Pierce: And Zornow is not alone. More than half of women who report harassment at the gym say they now avoid those parts of the gym where men are more likely to be.
Zornow: “I have definitely moved more into cardio style workouts, like going to spin classes, and not saying like I don’t enjoy that, like I do. I enjoy going to a spin a class, but I find myself doing that more because I know it’s going to be a mostly female environment and I feel more comfortable that way”.
Hudson: “I feel like maybe it has like impacted almost a ton of people because if you think about it like peloton and like echelon and like now soul cycle in like making an online thing is all marketed at first to like, young women or like young moms and I know it’s like they have to be at home but like also like gyms offer like places to like have your kids, but like, a lot of times women don’t feel safe at gyms”
Pierce: But shouldn’t men and women be allowed to talk to each other at the gym? Is there an appropriate way to strike up a conversation at the gym? Olivia Herbstritt says… Maybe.
Herbstritt: “Be very cautious in your approach because it’s a very weird, I don’t know, I think a lot of women are uncomfy about that given the stereotype of like men harassing women at the gym.”.
Pierce: But for Caroline Ricciardi, it’s about when and how.
Ricciardi: “Approaching someone when they’re not actively working out would be like a good starter. And then instead of like, asking for their number I think it’s always a good idea to just like, give them your number so that way, it’s like, the ball’s in their court kind of”
Pierce: So until all gyms implement a zero-tolerance policy to this kind of behavior, the threat for harassment remains. But Abby Zornow, does see some hope.
Zornow: “It’s empowering to me to see women that are you know, in those lifting rooms at the Power Center because it, you know, it, I think it shows that they don’t care. And that they want to be the best versions of themselves no matter what men or women think about them”

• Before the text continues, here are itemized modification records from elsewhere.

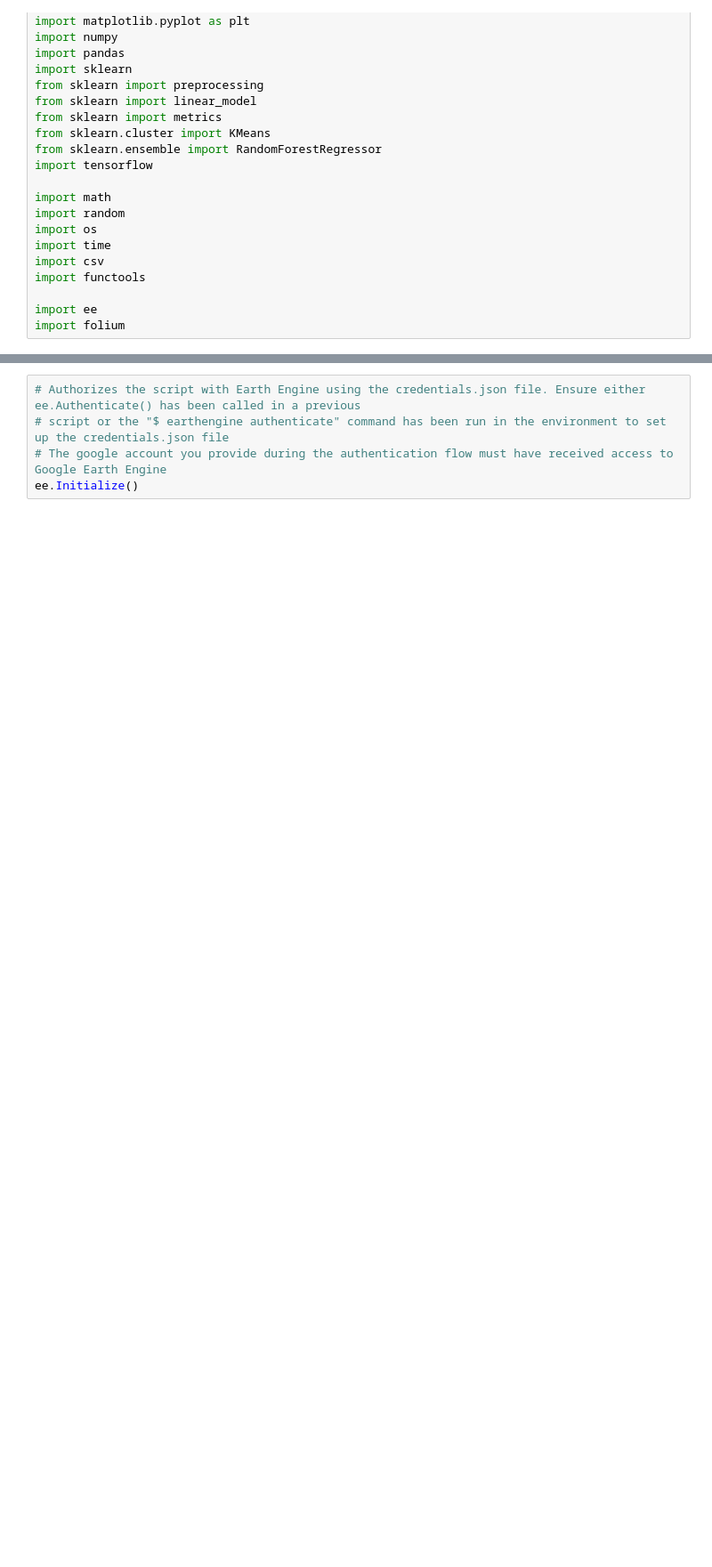
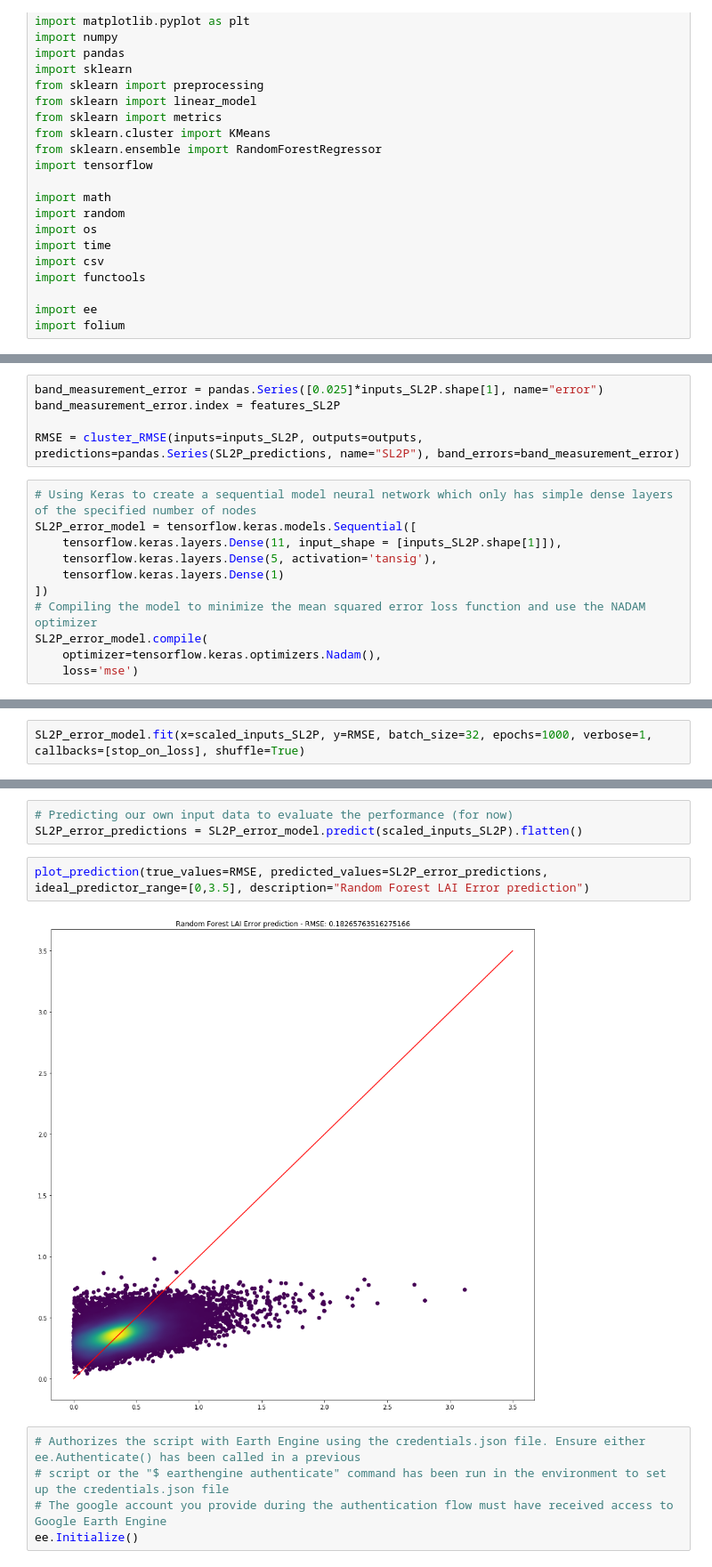
Before and after one commit to h39s/ALR_Earth_Engine, a Jupyter notebook: ALR_single_image.ipynb, the cells around one changed output, grey strips where cells are left out. Shown at 89% size. Drawn from its saved outputs; the diff is of its cells as text; blank space fills up the shorter version.

```diff
--- a/ALR_single_image.ipynb
+++ b/ALR_single_image.ipynb
@@ -368,0 +250,16 @@ Text(0.5, 1.0, 'Neural Net LAI Error prediction - RMSE: 0.18510873299267214')
+# %%
+band_measurement_error = pandas.Series([0.025]*inputs_SL2P.shape[1], name="error")
+band_measurement_error.index = features_SL2P
+
+RMSE = cluster_RMSE(inputs=inputs_SL2P, outputs=outputs, predictions=pandas.Series(SL2P_predictions, name="SL2P"), band_errors=band_measurement_error)
+# %%
+# Using Keras to create a sequential model neural network which only has simple dense layers of the specified number of nodes
+SL2P_error_model = tensorflow.keras.models.Sequential([
+    tensorflow.keras.layers.Dense(11, input_shape = [inputs_SL2P.shape[1]]),
+    tensorflow.keras.layers.Dense(5, activation='tansig'),
+    tensorflow.keras.layers.Dense(1)
+])
+# Compiling the model to minimize the mean squared error loss function and use the NADAM optimizer
+SL2P_error_model.compile(
+    optimizer=tensorflow.keras.optimizers.Nadam(),
+    loss='mse')
@@ -368,0 +286,2 @@ Text(0.5, 1.0, 'Neural Net LAI Error prediction - RMSE: 0.18510873299267214')
+# %%
+SL2P_error_model.fit(x=scaled_inputs_SL2P, y=RMSE, batch_size=32, epochs=1000, verbose=1, callbacks=[stop_on_loss], shuffle=True)
@@ -369,3 +307,10 @@ Text(0.5, 1.0, 'Neural Net LAI Error prediction - RMSE: 0.18510873299267214')
+# %%
+# Predicting our own input data to evaluate the performance (for now)
+SL2P_error_predictions = SL2P_error_model.predict(scaled_inputs_SL2P).flatten()
+# %%
+plot_prediction(true_values=RMSE, predicted_values=SL2P_error_predictions, ideal_predictor_range=[0,3.5], description="Random Forest LAI Error prediction")
+# %% [output]
+[figure, added]
 # %%
 # Authorizes the script with Earth Engine using the credentials.json file. Ensure either ee.Authenticate() has been called in a previous
 # script or the "$ earthengine authenticate" command has been run in the environment to set up the credentials.json file
```
Also changed, not shown: parts of 84 cells of this notebook.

But now the COVID-19 quarantine may be offering women a surprising opportunity. If your new routine now takes place on the streets of your neighborhood or in your basement, it may be an unexpected solution to a problem that used to exist for many women at the gym – the unwanted person who gets just a little too close. I’m Rachel Pierce